“I looked for a rather ghastly finish to a grand struggle,” wrote O.B. Keeler in The American Golfer. “Instead it was, and ever shall remain in my mind, the most remarkable exhibition of recovered stamina and poise and of sheer staying power and determination I have ever witnessed.”

Legend says that Von Elm, a lithe figure with little to lose, shed nine pounds during the championship, while the stocky Burke managed to gain two. “A circumstance,” Keeler mused, “which, if accurate, gives rise to wonder as to his diet.”

Read on to sort through, with me, the fascinating details of this extraordinary championship, staged 80-plus years ago this summer by two fascinating figures whose stories have been obscured by time, during a period when golf was wildly popular but still adjusting to the loss of its dominating figure.


The U.S. Open of 1931 was the first “Jonesless” Open since 1920. The Emperor had retired from competitive golf following his epic Grand Slam the year before, and while he was on hand at Inverness, the golfing public was anxious to see just who would fill the considerable void.
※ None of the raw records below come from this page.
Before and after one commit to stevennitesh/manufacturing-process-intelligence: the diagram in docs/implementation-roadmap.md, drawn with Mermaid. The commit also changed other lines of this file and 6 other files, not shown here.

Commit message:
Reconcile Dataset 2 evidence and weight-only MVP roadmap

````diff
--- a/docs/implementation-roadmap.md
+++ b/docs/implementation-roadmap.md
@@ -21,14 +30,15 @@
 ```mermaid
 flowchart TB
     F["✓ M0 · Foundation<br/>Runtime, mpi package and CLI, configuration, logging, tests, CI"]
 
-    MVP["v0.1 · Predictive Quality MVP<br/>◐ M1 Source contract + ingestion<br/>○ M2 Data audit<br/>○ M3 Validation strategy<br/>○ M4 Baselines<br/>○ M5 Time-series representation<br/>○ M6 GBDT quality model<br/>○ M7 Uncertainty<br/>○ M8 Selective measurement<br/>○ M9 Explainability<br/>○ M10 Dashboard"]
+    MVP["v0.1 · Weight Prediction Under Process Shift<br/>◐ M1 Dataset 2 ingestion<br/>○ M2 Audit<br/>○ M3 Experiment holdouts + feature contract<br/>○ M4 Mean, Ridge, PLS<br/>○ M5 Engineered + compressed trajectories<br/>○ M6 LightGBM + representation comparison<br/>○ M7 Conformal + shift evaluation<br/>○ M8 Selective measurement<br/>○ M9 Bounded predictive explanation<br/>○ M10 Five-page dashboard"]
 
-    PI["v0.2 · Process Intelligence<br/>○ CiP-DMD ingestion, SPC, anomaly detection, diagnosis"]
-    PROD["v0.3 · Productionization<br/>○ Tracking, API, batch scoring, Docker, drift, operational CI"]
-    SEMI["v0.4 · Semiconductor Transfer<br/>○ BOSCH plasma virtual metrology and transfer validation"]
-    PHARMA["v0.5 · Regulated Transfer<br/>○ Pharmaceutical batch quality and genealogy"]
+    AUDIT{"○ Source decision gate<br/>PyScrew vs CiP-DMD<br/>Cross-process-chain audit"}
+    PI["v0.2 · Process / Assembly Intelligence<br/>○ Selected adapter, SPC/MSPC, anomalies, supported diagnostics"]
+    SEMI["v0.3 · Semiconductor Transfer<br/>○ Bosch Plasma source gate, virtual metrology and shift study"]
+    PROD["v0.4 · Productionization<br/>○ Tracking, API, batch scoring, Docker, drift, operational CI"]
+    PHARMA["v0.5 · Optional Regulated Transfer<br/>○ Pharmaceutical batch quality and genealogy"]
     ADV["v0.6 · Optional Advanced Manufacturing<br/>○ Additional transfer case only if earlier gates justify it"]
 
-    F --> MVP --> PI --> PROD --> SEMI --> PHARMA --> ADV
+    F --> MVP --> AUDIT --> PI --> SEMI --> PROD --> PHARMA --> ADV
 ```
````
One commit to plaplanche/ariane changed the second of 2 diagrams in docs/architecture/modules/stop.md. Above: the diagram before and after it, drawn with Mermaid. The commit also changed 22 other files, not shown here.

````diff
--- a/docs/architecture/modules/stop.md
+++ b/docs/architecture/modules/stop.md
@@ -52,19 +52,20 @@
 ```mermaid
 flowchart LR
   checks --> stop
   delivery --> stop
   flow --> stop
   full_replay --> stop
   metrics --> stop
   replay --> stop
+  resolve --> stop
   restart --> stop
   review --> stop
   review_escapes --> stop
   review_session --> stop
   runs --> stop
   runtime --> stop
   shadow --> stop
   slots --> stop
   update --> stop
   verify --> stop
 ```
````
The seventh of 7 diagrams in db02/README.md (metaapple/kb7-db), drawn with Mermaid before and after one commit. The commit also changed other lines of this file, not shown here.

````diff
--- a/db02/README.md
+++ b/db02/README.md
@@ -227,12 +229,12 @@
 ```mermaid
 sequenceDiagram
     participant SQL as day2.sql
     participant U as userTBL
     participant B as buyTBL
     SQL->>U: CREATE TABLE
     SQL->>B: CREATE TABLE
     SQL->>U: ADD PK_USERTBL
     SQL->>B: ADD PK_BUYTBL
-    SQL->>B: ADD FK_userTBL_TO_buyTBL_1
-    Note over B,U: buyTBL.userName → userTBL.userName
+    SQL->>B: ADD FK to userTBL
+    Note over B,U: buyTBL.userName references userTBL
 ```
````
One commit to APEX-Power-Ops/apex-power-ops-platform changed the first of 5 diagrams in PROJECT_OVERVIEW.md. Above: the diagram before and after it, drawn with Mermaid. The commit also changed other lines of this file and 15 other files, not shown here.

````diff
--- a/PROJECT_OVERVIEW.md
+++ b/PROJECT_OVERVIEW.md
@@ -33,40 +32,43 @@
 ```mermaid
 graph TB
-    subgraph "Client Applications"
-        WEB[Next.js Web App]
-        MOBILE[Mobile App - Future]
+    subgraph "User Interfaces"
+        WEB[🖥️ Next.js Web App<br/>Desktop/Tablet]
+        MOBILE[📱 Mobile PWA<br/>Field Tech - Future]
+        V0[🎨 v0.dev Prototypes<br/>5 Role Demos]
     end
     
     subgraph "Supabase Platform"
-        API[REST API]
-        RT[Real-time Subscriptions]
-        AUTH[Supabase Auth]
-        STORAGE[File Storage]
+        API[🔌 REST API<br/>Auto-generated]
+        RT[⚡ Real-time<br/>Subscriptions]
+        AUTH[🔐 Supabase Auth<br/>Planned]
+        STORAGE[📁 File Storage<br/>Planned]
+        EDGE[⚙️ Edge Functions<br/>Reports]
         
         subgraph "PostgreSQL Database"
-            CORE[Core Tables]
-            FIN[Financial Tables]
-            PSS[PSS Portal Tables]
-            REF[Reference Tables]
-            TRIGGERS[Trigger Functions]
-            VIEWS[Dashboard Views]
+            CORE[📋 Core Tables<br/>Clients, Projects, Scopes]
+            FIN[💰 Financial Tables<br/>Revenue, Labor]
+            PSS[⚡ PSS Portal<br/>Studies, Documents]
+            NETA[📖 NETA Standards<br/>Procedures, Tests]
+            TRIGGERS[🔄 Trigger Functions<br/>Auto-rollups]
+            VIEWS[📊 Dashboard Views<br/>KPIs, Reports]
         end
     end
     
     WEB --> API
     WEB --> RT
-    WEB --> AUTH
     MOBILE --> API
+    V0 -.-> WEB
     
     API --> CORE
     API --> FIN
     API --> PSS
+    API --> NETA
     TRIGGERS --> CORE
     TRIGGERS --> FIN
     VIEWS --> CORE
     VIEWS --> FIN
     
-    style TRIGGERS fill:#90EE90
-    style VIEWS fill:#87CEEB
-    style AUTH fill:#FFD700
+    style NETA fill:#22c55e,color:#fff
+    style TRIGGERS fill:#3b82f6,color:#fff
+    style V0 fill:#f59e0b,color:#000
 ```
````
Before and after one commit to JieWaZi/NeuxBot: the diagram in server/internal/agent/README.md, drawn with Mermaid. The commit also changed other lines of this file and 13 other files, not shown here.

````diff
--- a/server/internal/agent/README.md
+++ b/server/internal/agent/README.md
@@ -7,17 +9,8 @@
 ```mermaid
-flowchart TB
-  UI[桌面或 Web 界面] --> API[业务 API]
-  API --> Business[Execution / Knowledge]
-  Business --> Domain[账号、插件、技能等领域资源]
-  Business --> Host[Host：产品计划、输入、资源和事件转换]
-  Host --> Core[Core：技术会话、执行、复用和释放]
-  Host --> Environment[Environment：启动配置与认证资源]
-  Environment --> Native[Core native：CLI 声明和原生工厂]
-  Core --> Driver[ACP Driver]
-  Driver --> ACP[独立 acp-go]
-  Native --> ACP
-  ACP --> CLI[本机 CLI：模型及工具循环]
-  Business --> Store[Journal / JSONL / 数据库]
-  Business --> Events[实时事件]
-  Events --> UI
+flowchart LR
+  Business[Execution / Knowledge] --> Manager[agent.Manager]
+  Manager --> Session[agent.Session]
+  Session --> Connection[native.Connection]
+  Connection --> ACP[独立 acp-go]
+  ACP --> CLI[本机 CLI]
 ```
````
Golf’s professional class was especially keen; Bobby Cruickshank admitted he and colleagues were delighted to see Jones in the gallery, as opposed to the field.

Nineteen thirty-one was also the year the so-called “balloon ball” was required for Open play. This larger and lighter spheroid didn’t prove popular at Inverness, as competitors complained loudly that mis-hits were exacerbated by the new-fangled ball, which neither carried nor rolled as far. After just one year, the USGA would junk it — returning to the previous, heavier guideline of at least 1.62 ounces, but keeping the balloon’s larger size (1.68 inches in diameter).

Yet all the talk of balls and would-be kings was quickly subsumed by the event’s overarching conversation piece: the weather. The heat was oppressive by any discernible measure. Contemporary accounts of the championship are littered with modifiers like “blistering “, “blazing” and “sweltering”. Golf Illustrated‘s “special correspondent” noted that “The field was all on hand early for practice several days ahead of time, but so intense was the heat that on these practice days no one with any chances to jeopardize played more than nine holes of golf.”

It was 105 degrees on Friday, July 2, the first day of competition. It was no cooler on Saturday, when Von Elm served notice to the field with a 69, the tournament’s low round. His 36-hole total of 144 led 63 players who made the cut; Burke stood one stroke back.

It would be another 34 years before the USGA extended the Open format to 18-holes on four consecutive days, so Von Elm’s 73 on Sunday morning left him two shots clear of Burke with the afternoon round still to play.

By lunch time, the mercury was hovering between 97 and 99 degrees, with humidity levels only a tad lower. Igniting one of his trademark cigars (he would go through 32 during the championship), Burke went off in the penultimate group with Johnny Farrell, while Von Elm and Al Espinosa formed the final pairing.

Espinosa and Farrell had fallen from contention with substandard third rounds; by Sunday’s final nine, it was essentially a two-man race, with Von Elm in the driver’s seat. Standing on the 12th tee, he led Burke by two strokes but Von Elm would stumble over the next six holes, playing them in four-over. Burke parred the 18th to post a 292, meaning Von Elm needed a birdie 3 to force a playoff. He did just that, calmly draining a 12-footer before the breathless, sweat-soaked multitudes gathered a green’s edge.

With its extraordinary fugue of physical demand and competitive drama, Sunday’s play (the presumptive 36-hole finale) might have gone down as one of the most thrilling days in Open history.

As it turned out, the tournament was only half over.